Market participants are gearing up for a busy week of economic data releases with updated figures on new home sales, durable goods orders, Q3 GDP, jobless claims, and consumer spending, among others, dotting the calendar.
Market implied policy path (Overnight indexed swap rates)
Chatham Hedging Advisors, LLC (CHA) is a subsidiary of Chatham Financial Corp. and provides hedge advisory, accounting and execution services related to swap transactions in the United States. CHA is registered with the Commodity Futures Trading Commission (CFTC) as a commodity trading advisor and is a member of the National Futures Association (NFA); however, neither the CFTC nor the NFA have passed upon the merits of participating in any advisory services offered by CHA. For further information, please visit chathamfinancial.com/legal-notices.
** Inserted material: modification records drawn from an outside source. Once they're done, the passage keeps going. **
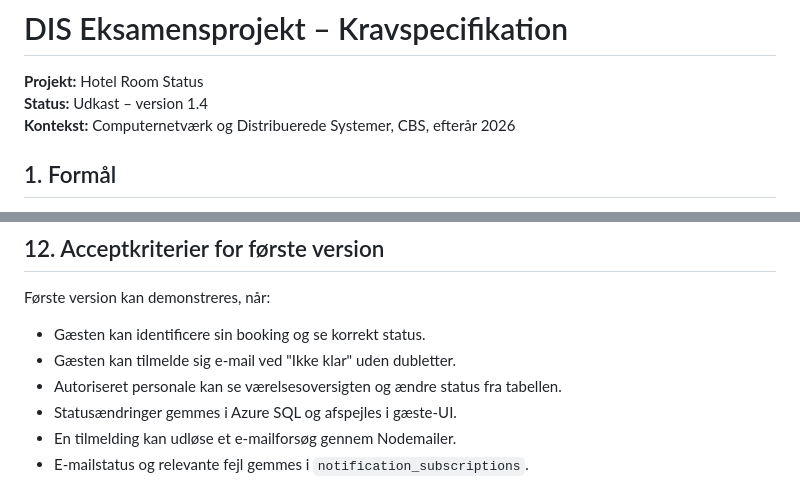
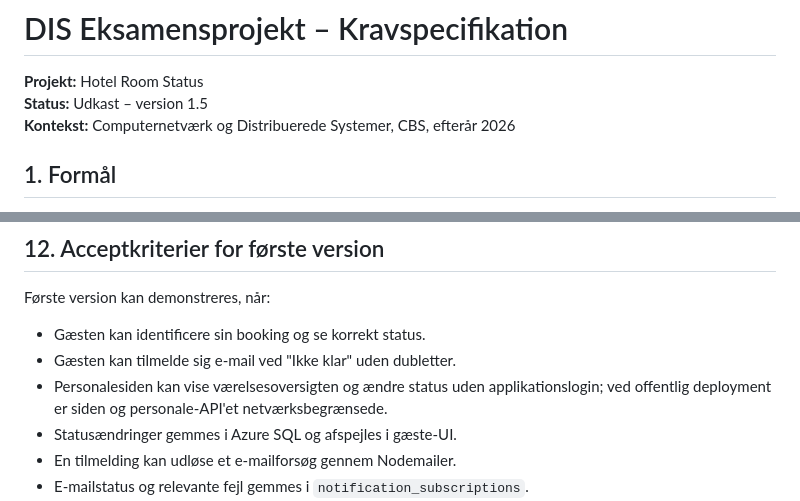
Before and after one commit to tmpmaglevej/3B, a Markdown page: specs.md, 2 parts joined by grey strips. Rendered like a GitHub page.

```diff
--- a/specs.md
+++ b/specs.md
@@ -1,7 +1,7 @@
 # DIS Eksamensprojekt – Kravspecifikation
 
 **Projekt:** Hotel Room Status
-**Status:** Udkast – version 1.4
+**Status:** Udkast – version 1.5
 **Kontekst:** Computernetværk og Distribuerede Systemer, CBS, efterår 2026
 
 ## 1. Formål
@@ -230,7 +236,7 @@ Faglige påstande om performance, pålidelighed eller brugerfordele kræver egne
 Første version kan demonstreres, når:
 - Gæsten kan identificere sin booking og se korrekt status.
 - Gæsten kan tilmelde sig e-mail ved "Ikke klar" uden dubletter.
-- Autoriseret personale kan se værelsesoversigten og ændre status fra tabellen.
+- Personalesiden kan vise værelsesoversigten og ændre status uden applikationslogin; ved offentlig deployment er siden og personale-API'et netværksbegrænsede.
 - Statusændringer gemmes i Azure SQL og afspejles i gæste-UI.
 - En tilmelding kan udløse et e-mailforsøg gennem Nodemailer.
 - E-mailstatus og relevante fejl gemmes i `notification_subscriptions`.
```
Also changed, not shown: other parts of specs.md (+18 -12 lines).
Transactions in over-the-counter derivatives (or “swaps”) have significant risks, including, but not limited to, substantial risk of loss. You should consult your own business, legal, tax and accounting advisers with respect to proposed swap transaction and you should refrain from entering into any swap transaction unless you have fully understood the terms and risks of the transaction, including the extent of your potential risk of loss. This material has been prepared by a sales or trading employee or agent of Chatham Hedging Advisors and could be deemed a solicitation for entering into a derivatives transaction. This material is not a research report prepared by Chatham Hedging Advisors. If you are not an experienced user of the derivatives markets, capable of making independent trading decisions, then you should not rely solely on this communication in making trading decisions. All rights reserved.20-0416
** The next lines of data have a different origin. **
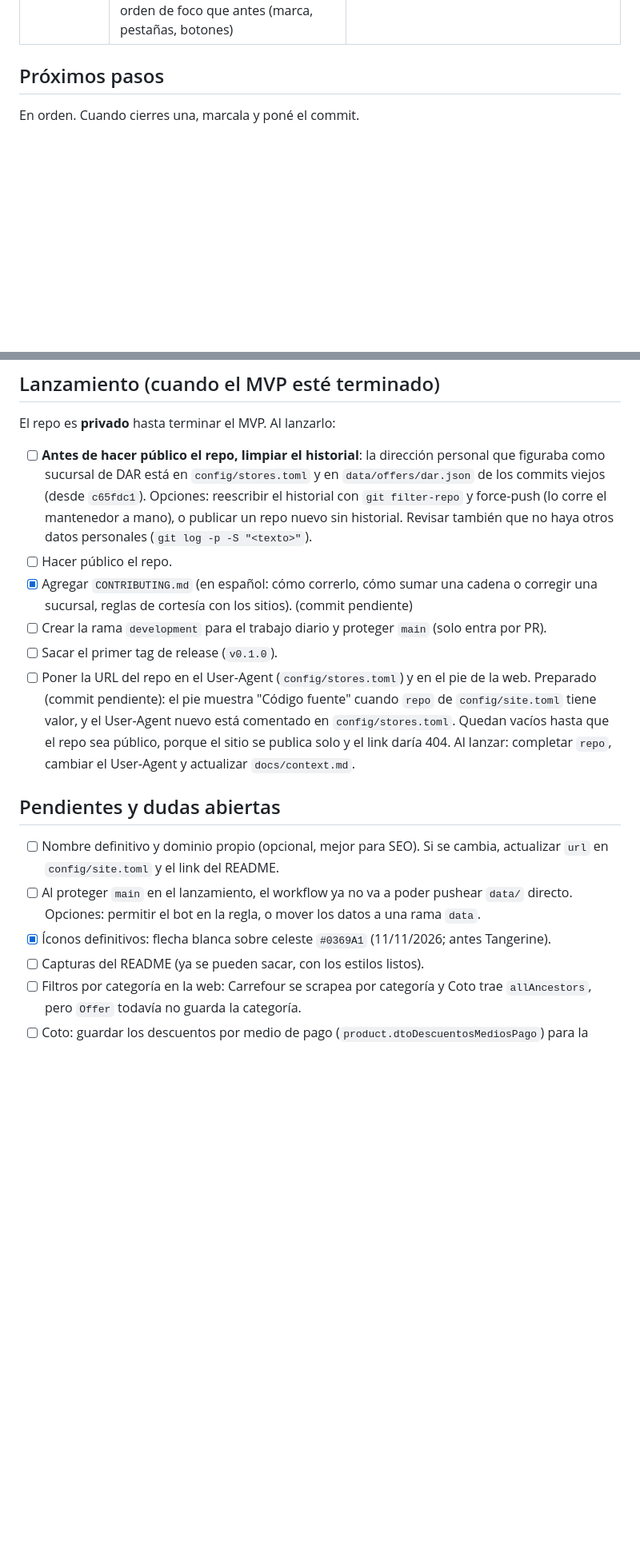
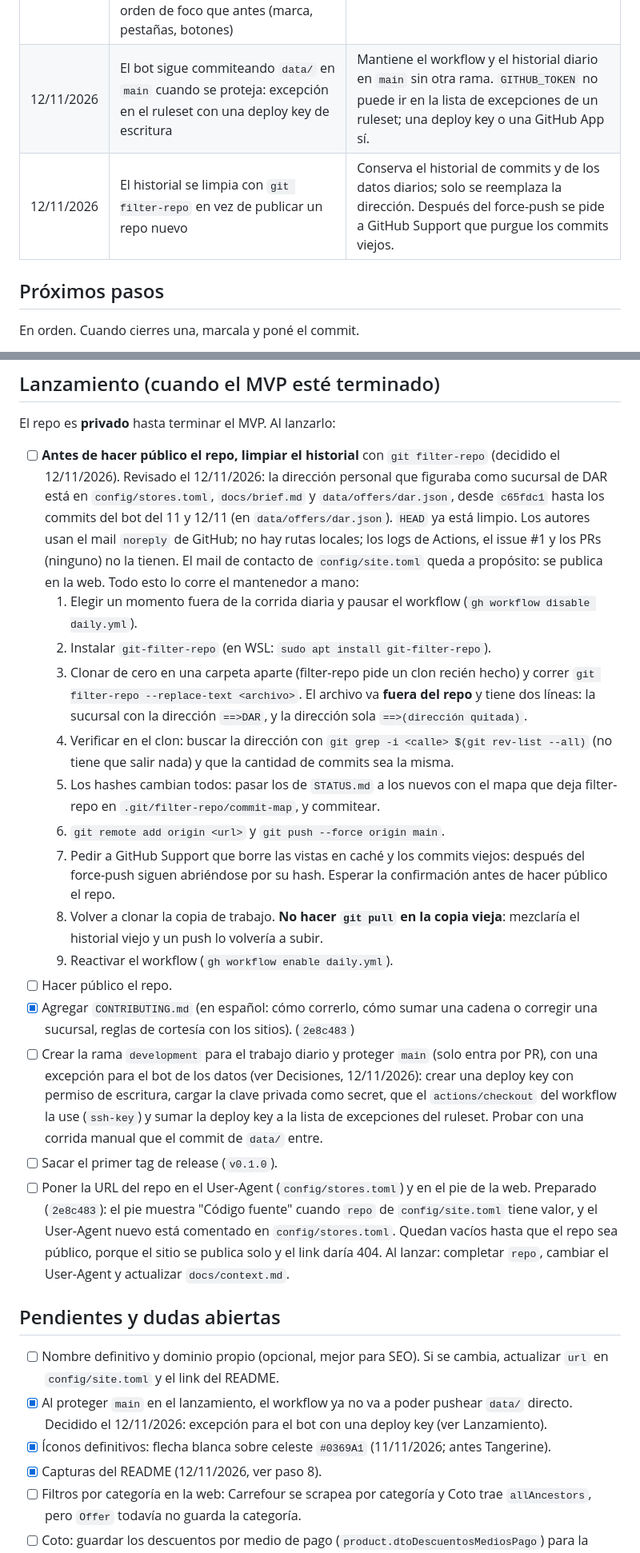
Before and after one commit to EzequielRindello/descuentos-rosario, a Markdown page: STATUS.md, 2 parts joined by grey strips. Shown at 80% size. Rendered like a GitHub page; blank space fills up the shorter version.

```diff
--- a/STATUS.md
+++ b/STATUS.md
@@ -182,6 +182,8 @@ Si el repo está en un disco de Windows y compilás desde WSL, apuntá `CARGO_TA
 | 11/11/2026 | "Probá con" pasa de 8 a 19 palabras, ordenadas como la canasta básica: yerba, leche, carne, huevos, fideos, arroz, harina, azúcar, aceite, queso, galletitas, café, gaseosa, cerveza, papel higiénico, detergente, pañales, alimento para perro y alimento para gato. El conteo usa la misma regla que la búsqueda (todas las palabras, en cualquier orden: `matches_search`), así sirven las frases. Quedan afuera "pan", "vino", "pollo" y "té" | Pedido del mantenedor: sumar lo que más se consume en Argentina, incluida la comida para mascotas. Esas cuatro coinciden por texto con otros productos ("panales", "vinagre", alimento para perro sabor pollo, casi cualquier nombre con "te"). Verificado en Chrome: los 19 conteos coinciden con los resultados de la búsqueda. |
 | 11/11/2026 | Portada en escritorio: la columna de filtros queda fija a la izquierda y todo lo demás (atajos o resultados, guardados, mejores ofertas, cómo funciona) va a la derecha. En el celu no cambia | Elegido por el mantenedor entre tres opciones (también: filtros en una barra arriba, o dejarlo). Antes la columna de filtros dejaba un hueco a la derecha del panel de atajos. |
 | 11/11/2026 | Celu: al bajar se esconde la fila de pestañas y queda fija solo la barra con la marca y los botones; al subir vuelven. La fila se desliza por debajo de la barra (el header es transparente y deja pasar los clics), así la página no se mueve. Mismo orden de foco que antes (marca, pestañas, botones) | Elegido por el mantenedor (también: header no fijo, o una fila con menú). El header fijo ocupaba ~95 px de pantalla en el celu. |
+| 12/11/2026 | El bot sigue commiteando `data/` en `main` cuando se proteja: excepción en el ruleset con una deploy key de escritura | Mantiene el workflow y el historial diario en `main` sin otra rama. `GITHUB_TOKEN` no puede ir en la lista de excepciones de un ruleset; una deploy key o una GitHub App sí. |
+| 12/11/2026 | El historial se limpia con `git filter-repo` en vez de publicar un repo nuevo | Conserva el historial de commits y de los datos diarios; solo se reemplaza la dirección. Después del force-push se pide a GitHub Support que purgue los commits viejos. |
 
 ## Próximos pasos
 
@@ -220,19 +222,28 @@ En orden. Cuando cierres una, marcala y poné el commit.
 
 El repo es **privado** hasta terminar el MVP. Al lanzarlo:
 
-- [ ] **Antes de hacer público el repo, limpiar el historial**: la dirección personal que figuraba como sucursal de DAR está en `config/stores.toml` y en `data/offers/dar.json` de los commits viejos (desde `c65fdc1`). Opciones: reescribir el historial con `git filter-repo` y force-push (lo corre el mantenedor a mano), o publicar un repo nuevo sin historial. Revisar también que no haya otros datos personales (`git log -p -S "<texto>"`).
+- [ ] **Antes de hacer público el repo, limpiar el historial** con `git filter-repo` (decidido el 12/11/2026). Revisado el 12/11/2026: la dirección personal que figuraba como sucursal de DAR está en `config/stores.toml`, `docs/brief.md` y `data/offers/dar.json`, desde `c65fdc1` hasta los commits del bot del 11 y 12/11 (en `data/offers/dar.json`). `HEAD` ya está limpio. Los autores usan el mail `noreply` de GitHub; no hay rutas locales; los logs de Actions, el issue #1 y los PRs (ninguno) no la tienen. El mail de contacto de `config/site.toml` queda a propósito: se publica en la web. Todo esto lo corre el mantenedor a mano:
+    1. Elegir un momento fuera de la corrida diaria y pausar el workflow (`gh workflow disable daily.yml`).
+    2. Instalar `git-filter-repo` (en WSL: `sudo apt install git-filter-repo`).
+    3. Clonar de cero en una carpeta aparte (filter-repo pide un clon recién hecho) y correr `git filter-repo --replace-text <archivo>`. El archivo va **fuera del repo** y tiene dos líneas: la sucursal con la dirección `==>DAR`, y la dirección sola `==>(dirección quitada)`.
+    4. Verificar en el clon: buscar la dirección con `git grep -i <calle> $(git rev-list --all)` (no tiene que salir nada) y que la cantidad de commits sea la misma.
+    5. Los hashes cambian todos: pasar los de `STATUS.md` a los nuevos con el mapa que deja filter-repo en `.git/filter-repo/commit-map`, y commitear.
+    6. `git remote add origin <url>` y `git push --force origin main`.
+    7. Pedir a GitHub Support que borre las vistas en caché y los commits viejos: después del force-push siguen abriéndose por su hash. Esperar la confirmación antes de hacer público el repo.
+    8. Volver a clonar la copia de trabajo. **No hacer `git pull` en la copia vieja**: mezclaría el historial viejo y un push lo volvería a subir.
+    9. Reactivar el workflow (`gh workflow enable daily.yml`).
 - [ ] Hacer público el repo.
-- [x] Agregar `CONTRIBUTING.md` (en español: cómo correrlo, cómo sumar una cadena o corregir una sucursal, reglas de cortesía con los sitios). (commit pendiente)
-- [ ] Crear la rama `development` para el trabajo diario y proteger `main` (solo entra por PR).
+- [x] Agregar `CONTRIBUTING.md` (en español: cómo correrlo, cómo sumar una cadena o corregir una sucursal, reglas de cortesía con los sitios). (`2e8c483`)
+- [ ] Crear la rama `development` para el trabajo diario y proteger `main` (solo entra por PR), con una excepción para el bot de los datos (ver Decisiones, 12/11/2026): crear una deploy key con permiso de escritura, cargar la clave privada como secret, que el `actions/checkout` del workflow la use (`ssh-key`) y sumar la deploy key a la lista de excepciones del ruleset. Probar con una corrida manual que el commit de `data/` entre.
 - [ ] Sacar el primer tag de release (`v0.1.0`).
-- [ ] Poner la URL del repo en el User-Agent (`config/stores.toml`) y en el pie de la web. Preparado (commit pendiente): el pie muestra "Código fuente" cuando `repo` de `config/site.toml` tiene valor, y el User-Agent nuevo está comentado en `config/stores.toml`. Quedan vacíos hasta que el repo sea público, porque el sitio se publica solo y el link daría 404. Al lanzar: completar `repo`, cambiar el User-Agent y actualizar `docs/context.md`.
+- [ ] Poner la URL del repo en el User-Agent (`config/stores.toml`) y en el pie de la web. Preparado (`2e8c483`): el pie muestra "Código fuente" cuando `repo` de `config/site.toml` tiene valor, y el User-Agent nuevo está comentado en `config/stores.toml`. Quedan vacíos hasta que el repo sea público, porque el sitio se publica solo y el link daría 404. Al lanzar: completar `repo`, cambiar el User-Agent y actualizar `docs/context.md`.
 
 ## Pendientes y dudas abiertas
 
 - [ ] Nombre definitivo y dominio propio (opcional, mejor para SEO). Si se cambia, actualizar `url` en `config/site.toml` y el link del README.
-- [ ] Al proteger `main` en el lanzamiento, el workflow ya no va a poder pushear `data/` directo. Opciones: permitir el bot en la regla, o mover los datos a una rama `data`.
+- [x] Al proteger `main` en el lanzamiento, el workflow ya no va a poder pushear `data/` directo. Decidido el 12/11/2026: excepción para el bot con una deploy key (ver Lanzamiento).
 - [x] Íconos definitivos: flecha blanca sobre celeste `#0369A1` (11/11/2026; antes Tangerine).
-- [ ] Capturas del README (ya se pueden sacar, con los estilos listos).
+- [x] Capturas del README (12/11/2026, ver paso 8).
 - [ ] Filtros por categoría en la web: Carrefour se scrapea por categoría y Coto trae `allAncestors`, pero `Offer` todavía no guarda la categoría.
 - [ ] Coto: guardar los descuentos por medio de pago (`product.dtoDescuentosMediosPago`) para la página de bancos.
 - [ ] Coto: confirmar que `sDisp` 1004 = disponible y 1001 = no disponible. Solo existen esos dos valores (36 tiendas en un producto: 30 con 1004, 6 con 1001). La web de Coto no deja elegir sucursal sin cuenta, así que no se pudo confirmar desde la web.
```
Also changed, not shown: other parts of STATUS.md (+5 -3 lines), README.md (+7 -0 lines), docs/capturas/celu-claro.png (added), docs/capturas/celu-oscuro.png (added), docs/capturas/escritorio.png (added).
Our featured insights
Yields fall, ARRC launches “SOFR first” initiative
The major U.S. equity indices ended the week mixed with the tech-heavy Nasdaq Composite Index faring the best as updates to the Consumer Price Index and infrastructure bill negotiations in Washington dominated headlines in a week with few economic data updates and a speaking engagement blackout for Federal Reserve officials.
Increase lending capacity
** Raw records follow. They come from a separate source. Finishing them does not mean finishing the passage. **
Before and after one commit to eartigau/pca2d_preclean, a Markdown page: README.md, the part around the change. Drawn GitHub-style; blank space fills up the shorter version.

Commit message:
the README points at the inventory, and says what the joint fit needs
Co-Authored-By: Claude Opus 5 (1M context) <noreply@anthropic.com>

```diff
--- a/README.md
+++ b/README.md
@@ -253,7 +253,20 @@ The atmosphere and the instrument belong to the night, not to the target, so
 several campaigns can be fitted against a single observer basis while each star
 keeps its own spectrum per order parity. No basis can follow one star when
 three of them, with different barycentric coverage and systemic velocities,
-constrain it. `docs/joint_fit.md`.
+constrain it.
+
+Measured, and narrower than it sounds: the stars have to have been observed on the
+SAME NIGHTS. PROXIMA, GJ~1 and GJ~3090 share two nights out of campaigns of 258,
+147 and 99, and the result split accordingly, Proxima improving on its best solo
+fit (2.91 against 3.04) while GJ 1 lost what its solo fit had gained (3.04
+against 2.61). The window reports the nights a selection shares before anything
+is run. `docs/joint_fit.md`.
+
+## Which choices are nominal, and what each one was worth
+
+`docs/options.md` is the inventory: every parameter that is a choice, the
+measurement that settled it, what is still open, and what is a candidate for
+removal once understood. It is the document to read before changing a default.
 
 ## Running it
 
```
Many financial institutions have excess liquidity due to the global pandemic and resulting economic stimulus. Management can deploy this liquidity into new loan originations or the investment portfolio. Although bond returns are better than cash, a more attractive return may be provided from mortgage loans.
May employment report falls short of expectations
In a holiday-shortened week, the major U.S. equity indices moved higher as the scheduled release of several high-profile economic indicators, continued negotiation of the proposed infrastructure bill, and wild trading in retail-trader-favored equities dominated headlines and captivated the attention of market participants.
Receive-fixed interest rate swaps: what corporates need to know
Corporate treasurers assessing their debt capital structure perceive tension in today’s environment: on one hand exists the potential for low short-term rates to last for years; on the other hand, is the specter of Fed rate hikes and likely inflation. Many companies are evaluating receive-fixed...
Senate Republicans unveil $928 billion infrastructure counterproposal
The major U.S. equity indices pushed higher for the week with the S&P 500 notching a modest month-over-month gain amid mixed economic data, continued negotiation of the American Jobs Plan, and an improved COVID-19 outlook in the U.S.
Fed minutes turn heads
The major U.S. equity indices ended the week mixed with the S&P 500 suffering its second consecutive weekly decline as weaker-than-expected economic data and fears of an earlier-than-expected end to the Federal Reserve’s asset purchase program dampened investor sentiment and outweighed optimism about the coming end of the COVID-19 pandemic and a resurgent U.S. economy.
All eyes turn to inflation data
Swap markets continue to be influenced by the significant amount of excess liquidity in the system, as this week saw the continued decline in spot LIBOR settings to record lows. The benchmark three-month LIBOR setting fell below 16 basis points, while the one-month fixing fell to 0.098%.